Project Progress

Massive timber floor system evaluated at Clemson University
Research at Clemson University is being conducted on an innovative, hollow massive timber floor system derived from a modification of solid Cross Laminated Timber that will be able to meet the stiffness requirement of longer spans.  This floor system consists of two smaller 3-ply solid CLT panels that act as the top and bottom surface (or floor and ceiling) of the hollow panel.  These two panels are separated by a glulam beam on an approximate 36″ o.c spacing.  All three of these elements have to be connected together in order for them to act as one floor panel that resists out-of-plane bending loads.  By making the cross-section deeper and removing extra wood in the middle that does not give much additional strength to the panel, a much more efficient cross-section is made in terms of wood use.

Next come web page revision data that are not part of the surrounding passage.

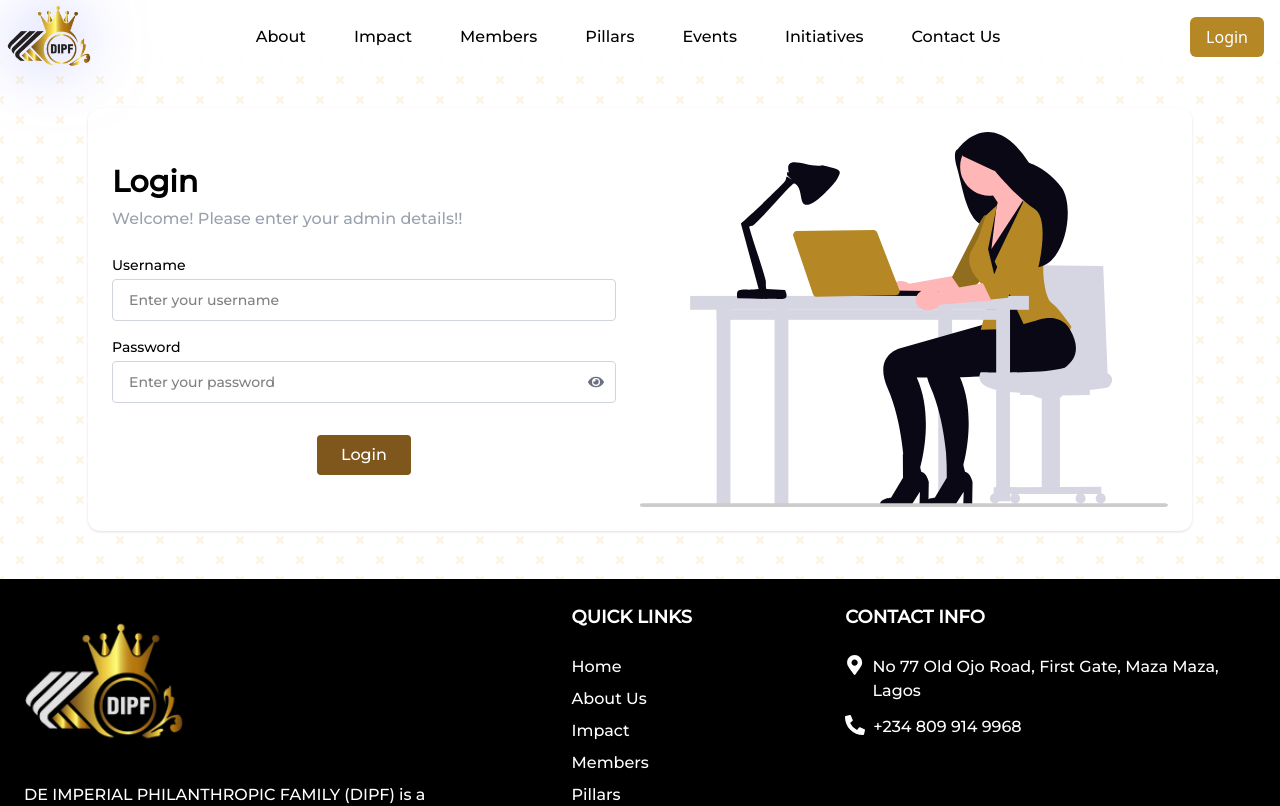
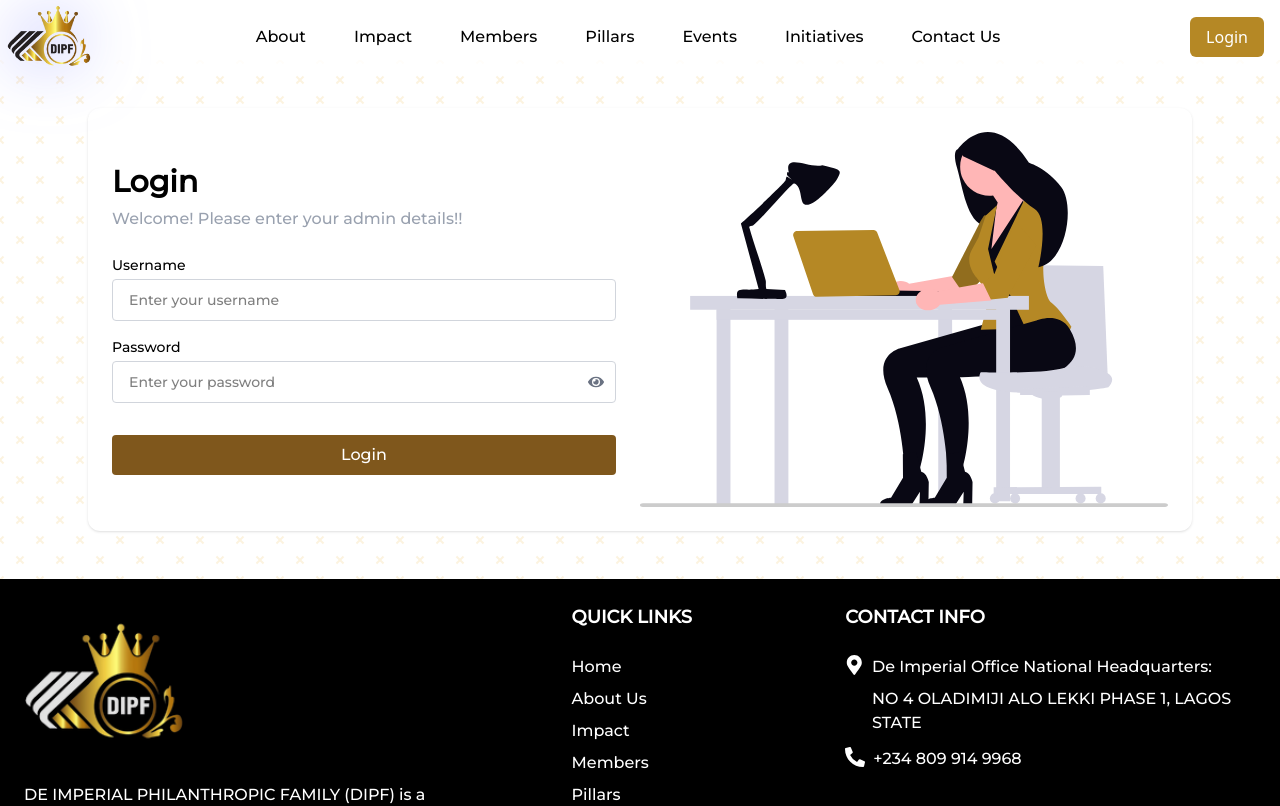
Before and after one commit to Moscolape/dipf, a React (Vite) app: page /login in a window 1280 px wide. Shown: the top 806 px of the page. Built offline with nearby package versions, Linux system fonts and the light colour scheme; a web font is replaced by a local one.

Commit message:
chore: add new address

```diff
--- a/src/components/dipf-jamb-scholarship-exam-form.tsx
+++ b/src/components/dipf-jamb-scholarship-exam-form.tsx
@@ -106,14 +106,14 @@
         <img
           src={logo}
           alt="watermark"
-          className="absolute top-0 right-10 w-64 opacity-50 pointer-events-none z-0"
+          className="absolute top-0 right-10 w-64 sm:opacity-50 opacity-20 pointer-events-none z-0"
         />
 
         {/* Bottom-Right Watermark */}
         <img
           src={logo}
           alt="watermark"
-          className="absolute bottom-0 right-10 w-64 opacity-50 pointer-events-none z-0 -mb-28 sm:mb-0"
+          className="absolute bottom-0 right-10 w-64 sm:opacity-50 opacity-20 pointer-events-none z-0 -mb-28 sm:mb-0"
         />
 
         {/* Bottom-Right Watermark */}
@@ -129,7 +129,7 @@
             DIPF JAMB Scholarship Application
           </h2>
           <p className="mb-5">
-            <b>NOTE:</b> Entering inacurate information or uploading a photo of
+            <b>NOTE:</b> Entering inaccurate information or uploading a photo of
             your result slip that isn't very clear could lead to your
             disqualification.
           </p>
@@ -374,11 +374,11 @@
 
             {showModal && <SuccessModal />}
 
-            <div className="sm:col-span-2 flex justify-center mt-4">
+            <div className="sm:col-span-2 flex justify-center mt-10">
               <button
                 type="submit"
                 disabled={isSubmitting}
-                className="bg-[#7f571c] text-white px-6 py-2 rounded hover:bg-[#926014] transition cursor-pointer flex items-center gap-2 disabled:opacity-30 disabled:cursor-not-allowed"
+                className="bg-[#7f571c] text-white px-6 py-2 rounded hover:bg-[#926014] transition cursor-pointer flex items-center justify-center gap-2 disabled:opacity-30 disabled:cursor-not-allowed w-full"
               >
                 {isSubmitting && (
                   <svg
--- a/src/components/footer.tsx
+++ b/src/components/footer.tsx
@@ -27,7 +27,7 @@
   {
     icon: <FaTwitter />,
     href: "https://twitter.com/DeImperialFam",
-  }
+  },
 ];
 
 const quickLinks = [
@@ -74,7 +74,11 @@
   const isLoginPage = location.pathname === "/login";
 
   return (
-    <div className={`w-full bg-black text-white ${isLoginPage ? 'mt-0' : 'mt-20'} font-Montserrat`}>
+    <div
+      className={`w-full bg-black text-white ${
+        isLoginPage ? "mt-0" : "mt-20"
+      } font-Montserrat`}
+    >
       <div className="flex sm:flex-row flex-col justify-between items-start sm:p-6 p-3">
         <div className="sm:w-1/3 font-Montserrat" data-aos="fade-up">
           <img src={logo2} alt="logo" className="w-40 sm:mx-0 mx-auto" />
@@ -121,7 +125,10 @@
           <br />
           <div className="flex items-start">
             <FaMapMarkerAlt className="text-white text-xl mr-2" />
-            <p>No 77 Old Ojo Road, First Gate, Maza Maza, Lagos</p>
+            <div>
+              <p className="mb-2">De Imperial Office National Headquarters:</p>
+              <p>NO 4 OLADIMIJI ALO LEKKI PHASE 1, LAGOS STATE</p>
+            </div>
           </div>
           <div className="flex items-start mt-3">
             <FaPhoneAlt className="text-white text-xl mr-2" />
--- a/src/pages/login.tsx
+++ b/src/pages/login.tsx
@@ -40,12 +40,15 @@
     try {
       setIsSubmitting(true);
 
-      const response = await fetch("http://localhost:8080/api/v1/auth/login", {
-        //   const response = await fetch("https://dipf-backend.onrender.com/api/v1/auth/login",{
-        method: "POST",
-        headers: { "Content-Type": "application/json" },
-        body: JSON.stringify(data),
-      });
+      //   const response = await fetch("http://localhost:8080/api/v1/auth/login", {
+      const response = await fetch(
+        "https://dipf-backend.onrender.com/api/v1/auth/login",
+        {
+          method: "POST",
+          headers: { "Content-Type": "application/json" },
+          body: JSON.stringify(data),
+        }
+      );
 
       const result = await response.json();
 
@@ -158,7 +161,7 @@
                 <button
                   type="submit"
                   disabled={isSubmitting}
-                  className="bg-[#7f571c] text-white px-6 py-2 rounded hover:bg-[#926014] transition cursor-pointer flex items-center gap-2 disabled:opacity-30 disabled:cursor-not-allowed"
+                  className="bg-[#7f571c] text-white px-6 py-2 rounded hover:bg-[#926014] transition cursor-pointer flex items-center justify-center gap-2 disabled:opacity-30 disabled:cursor-not-allowed w-full"
                 >
                   {isSubmitting && (
                     <svg
```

During this past Summer, Clemson researchers developed and ran computer models of the hollow panel in order to learn more about the mechanics of the panel and to determine what influences the strength and stiffness of the floor system the most.  A parametric study was done by varying many variables in order to see the effects of geometry of the cross-section, quality of the boards in each layer and the connection method used to connect the two outer panels.  It was found that the strength and stiffness of the connector was the most influential value.  Therefore, we decided to run shear tests on many different connectors in order to find the best one for our panel.

This Fall, the Clemson team manufactured many CLT panels out of Southern Pine on a 4’x4′ Newman press.  The boards for each panel were planed to 1.375″ and each panel was pressed at 150 psi to ensure a good glue bond was achieved.  These panels were then made into shear test specimens to test the different shear connectors.  Various shear connectors were used including large screws which were placed at an angle, glue bonds with different board layups, and steel mesh which is slotted and glued in slits in the wood.  When ready for testing the specimens are placed under an actuator that presses on the glulam in the middle which is offset upward.  This causes shear to go through the connectors on both sides.  All specimens are tested to failure and the displacement at the connection is monitored so that the connectors’ stiffness can be obtained. You can see a video summary of tests here.

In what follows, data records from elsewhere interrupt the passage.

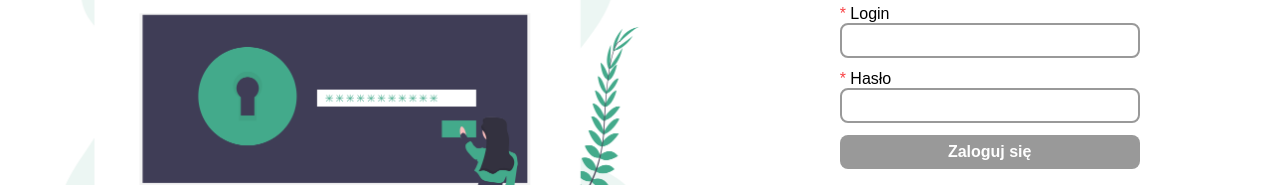
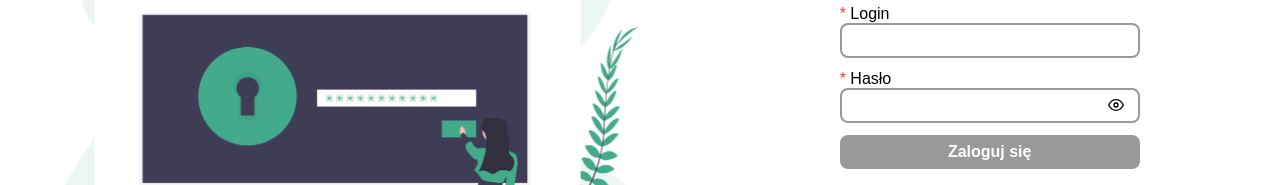
Before and after one commit to mszwed99/youtube-playlist-manager, a React (Create React App) app in the folder client/: page / in a window 1280 px wide. Shown: the part 292-477 px from the top of the page. Built offline with nearby package versions, Linux system fonts and the light colour scheme.

Commit message:
Added toggling password visibility

```diff
--- a/client/src/components/atoms/Input/Input.component.tsx
+++ b/client/src/components/atoms/Input/Input.component.tsx
@@ -1,12 +1,22 @@
-import React from 'react';
-import { StyledInput, StyledInputContainer, Label, Required } from './Input.styles';
+import React, { useState } from 'react';
+import { FiEye, FiEyeOff } from 'react-icons/fi';
+import { StyledInput, StyledInputContainer, Label, Required, EyeIconContainer } from './Input.styles';
 import { InputPropsI } from './Input.types';
 
 export const Input: React.FC<InputPropsI> = ({ value, onChange, label, name, required = false, rounded = false, fullwidth = false, type = 'text' }) => {
+  const [isPasswordVisible, setIsPasswordVisible] = useState(false);
+
+  const togglePasswordVisibility: () => void = () => setIsPasswordVisible(!isPasswordVisible);
+
+  const passwordInputTypeBasedOnState: string = isPasswordVisible ? 'text' : 'password';
+
+  const inputType: string = type === 'password' ? passwordInputTypeBasedOnState : type;
+
   return (
     <StyledInputContainer fullwidth={fullwidth}>
       <Label htmlFor={name}><Required>{required && '* '}</Required>{label}</Label>
-      <StyledInput value={value} onChange={onChange} type={type} id={name} rounded={rounded} fullwidth={fullwidth} />
+      <StyledInput value={value} onChange={onChange} type={inputType} id={name} rounded={rounded} fullwidth={fullwidth}></StyledInput>
+      {type === 'password' && <EyeIconContainer onClick={togglePasswordVisibility}>{isPasswordVisible ? <FiEyeOff /> : <FiEye />}</EyeIconContainer>}
     </StyledInputContainer>
   );
 };
--- a/client/src/components/atoms/Input/Input.styles.tsx
+++ b/client/src/components/atoms/Input/Input.styles.tsx
@@ -5,6 +5,7 @@ export const StyledInputContainer = styled.div<{ fullwidth: boolean }>`
   display: flex;
   flex-direction: column;
   align-items: flex-start;
+  position: relative;
 
   ${({ fullwidth }) => fullwidth && css`
     width: 100%;
@@ -43,3 +44,12 @@ export const StyledInput = styled.input<{ rounded: boolean, fullwidth: boolean }
     color: ${({ theme }) => theme.colors.primary};
   }
 `;
+
+export const EyeIconContainer = styled.div`
+  position: absolute;
+  right: 0;
+  top: 50%;
+  transform: translate(-100%, -6px);
+  display: flex;
+  cursor: pointer;
+`;
--- a/client/src/components/organisms/RegisterForm/RegisterForm.component.tsx
+++ b/client/src/components/organisms/RegisterForm/RegisterForm.component.tsx
@@ -15,8 +15,6 @@ export const RegisterForm = () => {
   const handlePasswordChange = (e: React.ChangeEvent<HTMLInputElement>) => setPassword(e.currentTarget.value);
   const handleRepeatedPasswordChange = (e: React.ChangeEvent<HTMLInputElement>) => setRepeatedPassword(e.currentTarget.value);
 
-  const isButtonAvailable: boolean = Boolean(username.length && password.length);
-
   const onPress = () => dispatch(register({ username, password }));
 
   const registerConditions: RegisterCondition[] = [
@@ -24,14 +22,18 @@ export const RegisterForm = () => {
     { condition: 'Hasło musi posiadać conajmniej jedną wielką literę [A-Z]', conditionPasssed: /[A-Z]/.test(password) },
     { condition: 'Hasło musi zawierać coanjmniej jedną liczbę [0-9]', conditionPasssed: /\d/.test(password) },
     { condition: 'Hasła muszą się zgadzać', conditionPasssed: password === repeatedPassword && Boolean(password.length) }
-  ]
+  ];
+
+  const isButtonAvailable: boolean = registerConditions.every((condition: RegisterCondition) => condition.conditionPasssed);
+
+  const shouldRenderRegisterConditions: boolean = Boolean(password.length && repeatedPassword.length);
 
   return (
     <RegisterFormContainer>
       <Input value={username} onChange={handleUsernameChange} label="Login" name="username" required rounded fullwidth />
       <Input value={password} onChange={handlePasswordChange} label="Hasło" name="password" required rounded fullwidth type="password" />
       <Input value={repeatedPassword} onChange={handleRepeatedPasswordChange} label="Powtórz hasło" name="repatedPassword" required rounded fullwidth type="password" />
-      {registerConditions.map((registerCondition: RegisterCondition, i: number) =>
+      {shouldRenderRegisterConditions && registerConditions.map((registerCondition: RegisterCondition, i: number) =>
         <FieldCheck key={i} passed={registerCondition.conditionPasssed}>{registerCondition.condition}</FieldCheck>)
       }
       <Spacer />
```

Overall, the glue bonds have proven to be very stiff and strong, but the strength can vary with the quality of the glue bond.  The screws have been very predictable and hardly varied any, but while they are very stiff, they are less stiff than the glue connection.
This project officially began on October 1, 2012.  Immediate need is to find a large press that will allow us to cold press a CLT panel, a minimum of 4′ x 8′.  Both Clemson and NC State are looking for graduate students to begin working on the project starting January 2013.